Instructions to follow
Give back each entry exactly as written, apart from the pictures.
Provided records: Begin
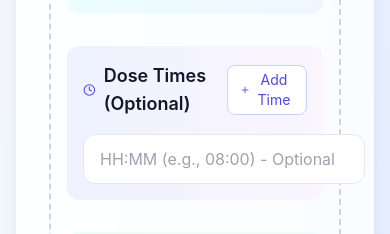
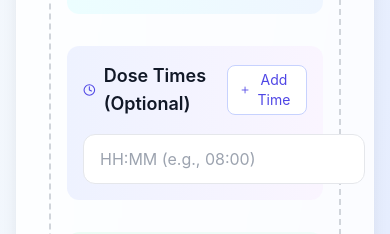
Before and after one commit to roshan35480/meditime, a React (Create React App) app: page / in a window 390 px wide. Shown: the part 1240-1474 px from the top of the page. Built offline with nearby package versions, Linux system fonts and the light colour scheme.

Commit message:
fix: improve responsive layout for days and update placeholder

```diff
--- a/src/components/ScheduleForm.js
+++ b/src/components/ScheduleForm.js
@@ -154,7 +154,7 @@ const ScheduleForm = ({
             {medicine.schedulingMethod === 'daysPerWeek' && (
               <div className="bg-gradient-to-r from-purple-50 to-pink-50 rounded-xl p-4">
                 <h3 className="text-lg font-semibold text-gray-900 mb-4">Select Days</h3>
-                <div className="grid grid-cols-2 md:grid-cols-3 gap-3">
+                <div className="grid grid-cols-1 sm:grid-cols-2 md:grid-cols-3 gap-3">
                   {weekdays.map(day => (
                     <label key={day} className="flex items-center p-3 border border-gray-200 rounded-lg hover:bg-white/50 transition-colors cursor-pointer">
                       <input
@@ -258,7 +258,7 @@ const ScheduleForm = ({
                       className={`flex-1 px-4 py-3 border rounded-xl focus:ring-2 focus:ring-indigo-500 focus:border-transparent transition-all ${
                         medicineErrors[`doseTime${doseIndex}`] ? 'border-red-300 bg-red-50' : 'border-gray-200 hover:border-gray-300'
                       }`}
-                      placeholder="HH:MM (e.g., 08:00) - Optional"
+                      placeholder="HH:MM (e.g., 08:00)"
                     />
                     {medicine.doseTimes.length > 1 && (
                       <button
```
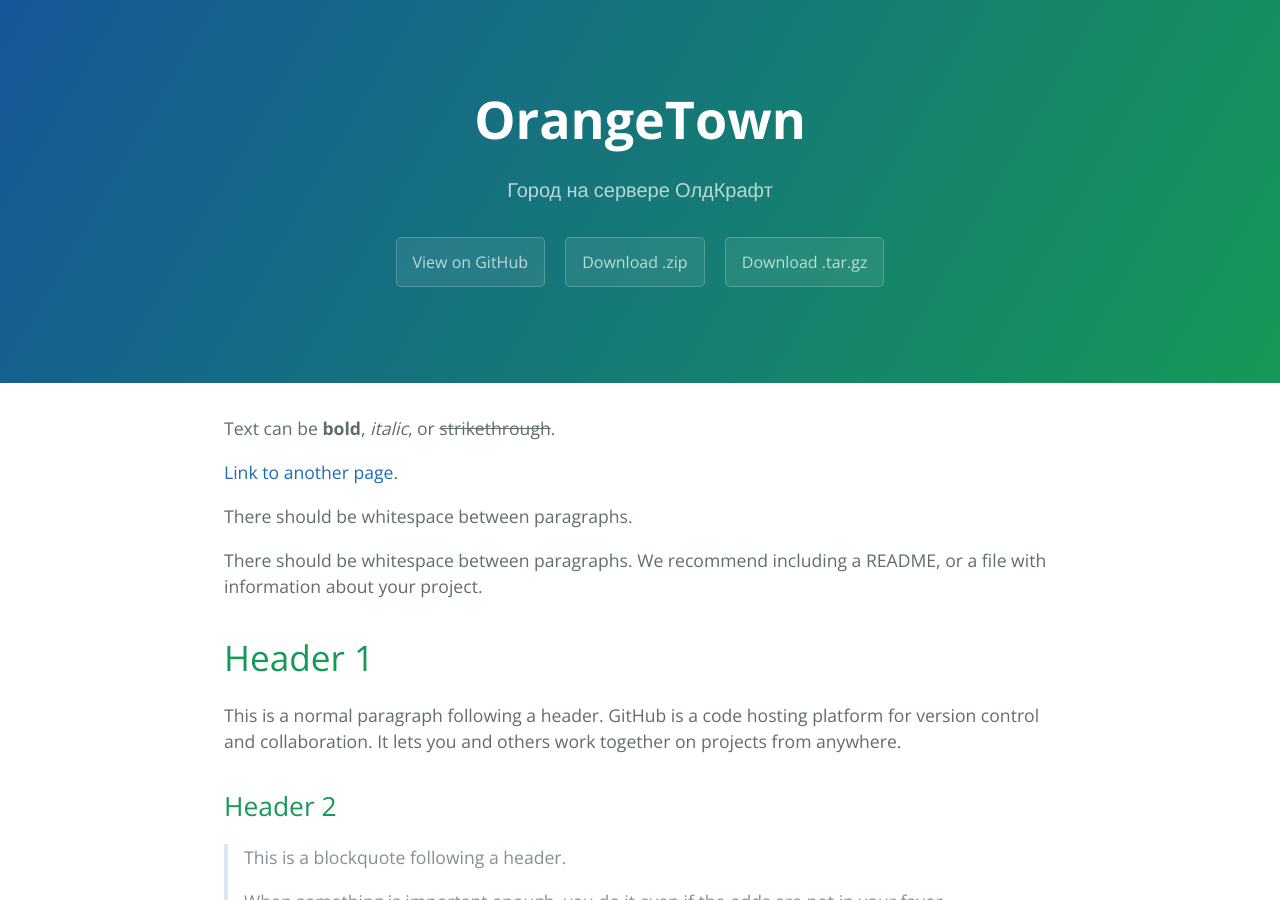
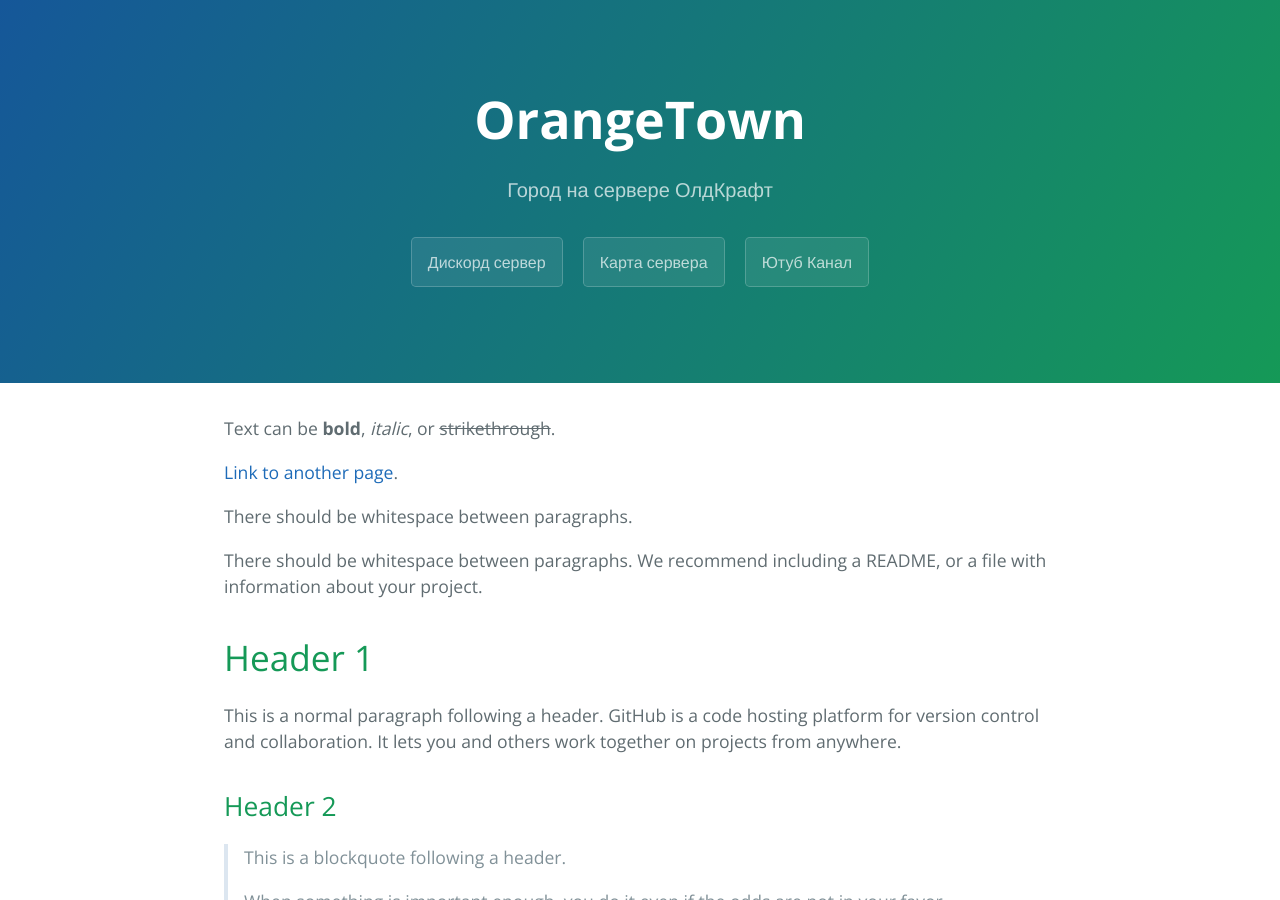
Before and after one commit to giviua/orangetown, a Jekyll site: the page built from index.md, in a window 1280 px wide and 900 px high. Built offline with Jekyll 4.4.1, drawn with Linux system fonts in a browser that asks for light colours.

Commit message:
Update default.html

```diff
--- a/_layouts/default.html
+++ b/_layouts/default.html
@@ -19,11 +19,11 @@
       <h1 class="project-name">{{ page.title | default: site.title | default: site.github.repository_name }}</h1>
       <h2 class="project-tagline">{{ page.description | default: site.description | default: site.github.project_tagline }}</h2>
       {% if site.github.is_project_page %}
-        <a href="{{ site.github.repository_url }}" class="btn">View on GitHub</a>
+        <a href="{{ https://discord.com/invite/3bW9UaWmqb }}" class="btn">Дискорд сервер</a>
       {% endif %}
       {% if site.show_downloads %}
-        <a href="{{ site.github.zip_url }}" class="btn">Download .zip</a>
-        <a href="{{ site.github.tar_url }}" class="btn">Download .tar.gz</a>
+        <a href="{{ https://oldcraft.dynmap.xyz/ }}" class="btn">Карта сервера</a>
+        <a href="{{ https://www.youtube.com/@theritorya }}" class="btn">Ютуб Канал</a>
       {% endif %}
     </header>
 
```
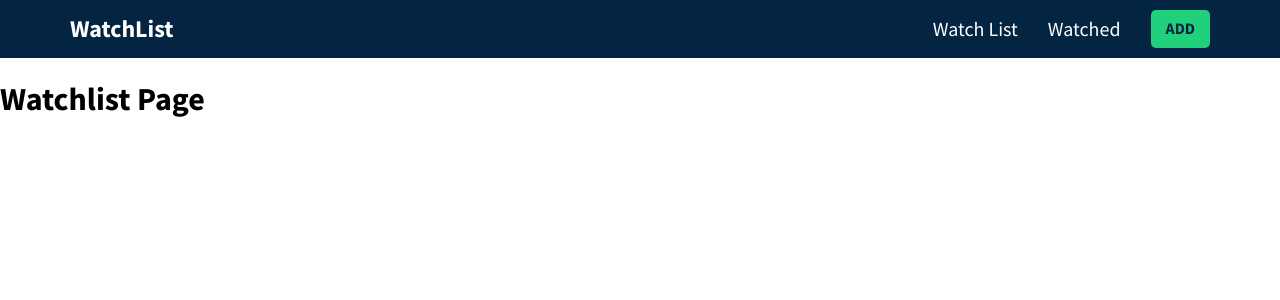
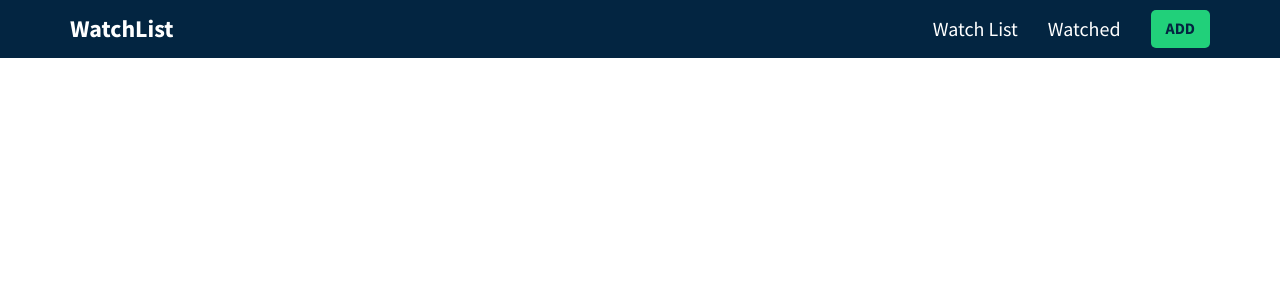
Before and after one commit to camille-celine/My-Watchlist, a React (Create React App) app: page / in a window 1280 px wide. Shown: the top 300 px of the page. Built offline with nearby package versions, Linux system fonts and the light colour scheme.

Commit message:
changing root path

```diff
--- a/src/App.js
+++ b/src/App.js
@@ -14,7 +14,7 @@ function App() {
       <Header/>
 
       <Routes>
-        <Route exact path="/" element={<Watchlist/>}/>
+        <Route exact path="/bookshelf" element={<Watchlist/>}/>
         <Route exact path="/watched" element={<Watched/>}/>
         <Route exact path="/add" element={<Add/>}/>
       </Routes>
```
Provided records: End
Finished task
Before and after one commit to roshan35480/meditime, a React (Create React App) app: page / in a window 390 px wide. Shown: the part 1240-1474 px from the top of the page. Built offline with nearby package versions, Linux system fonts and the light colour scheme.

Commit message:
fix: improve responsive layout for days and update placeholder

```diff
--- a/src/components/ScheduleForm.js
+++ b/src/components/ScheduleForm.js
@@ -154,7 +154,7 @@ const ScheduleForm = ({
             {medicine.schedulingMethod === 'daysPerWeek' && (
               <div className="bg-gradient-to-r from-purple-50 to-pink-50 rounded-xl p-4">
                 <h3 className="text-lg font-semibold text-gray-900 mb-4">Select Days</h3>
-                <div className="grid grid-cols-2 md:grid-cols-3 gap-3">
+                <div className="grid grid-cols-1 sm:grid-cols-2 md:grid-cols-3 gap-3">
                   {weekdays.map(day => (
                     <label key={day} className="flex items-center p-3 border border-gray-200 rounded-lg hover:bg-white/50 transition-colors cursor-pointer">
                       <input
@@ -258,7 +258,7 @@ const ScheduleForm = ({
                       className={`flex-1 px-4 py-3 border rounded-xl focus:ring-2 focus:ring-indigo-500 focus:border-transparent transition-all ${
                         medicineErrors[`doseTime${doseIndex}`] ? 'border-red-300 bg-red-50' : 'border-gray-200 hover:border-gray-300'
                       }`}
-                      placeholder="HH:MM (e.g., 08:00) - Optional"
+                      placeholder="HH:MM (e.g., 08:00)"
                     />
                     {medicine.doseTimes.length > 1 && (
                       <button
```
Before and after one commit to giviua/orangetown, a Jekyll site: the page built from index.md, in a window 1280 px wide and 900 px high. Built offline with Jekyll 4.4.1, drawn with Linux system fonts in a browser that asks for light colours.

Commit message:
Update default.html

```diff
--- a/_layouts/default.html
+++ b/_layouts/default.html
@@ -19,11 +19,11 @@
       <h1 class="project-name">{{ page.title | default: site.title | default: site.github.repository_name }}</h1>
       <h2 class="project-tagline">{{ page.description | default: site.description | default: site.github.project_tagline }}</h2>
       {% if site.github.is_project_page %}
-        <a href="{{ site.github.repository_url }}" class="btn">View on GitHub</a>
+        <a href="{{ https://discord.com/invite/3bW9UaWmqb }}" class="btn">Дискорд сервер</a>
       {% endif %}
       {% if site.show_downloads %}
-        <a href="{{ site.github.zip_url }}" class="btn">Download .zip</a>
-        <a href="{{ site.github.tar_url }}" class="btn">Download .tar.gz</a>
+        <a href="{{ https://oldcraft.dynmap.xyz/ }}" class="btn">Карта сервера</a>
+        <a href="{{ https://www.youtube.com/@theritorya }}" class="btn">Ютуб Канал</a>
       {% endif %}
     </header>
 
```
Before and after one commit to camille-celine/My-Watchlist, a React (Create React App) app: page / in a window 1280 px wide. Shown: the top 300 px of the page. Built offline with nearby package versions, Linux system fonts and the light colour scheme.

Commit message:
changing root path

```diff
--- a/src/App.js
+++ b/src/App.js
@@ -14,7 +14,7 @@ function App() {
       <Header/>
 
       <Routes>
-        <Route exact path="/" element={<Watchlist/>}/>
+        <Route exact path="/bookshelf" element={<Watchlist/>}/>
         <Route exact path="/watched" element={<Watched/>}/>
         <Route exact path="/add" element={<Add/>}/>
       </Routes>
```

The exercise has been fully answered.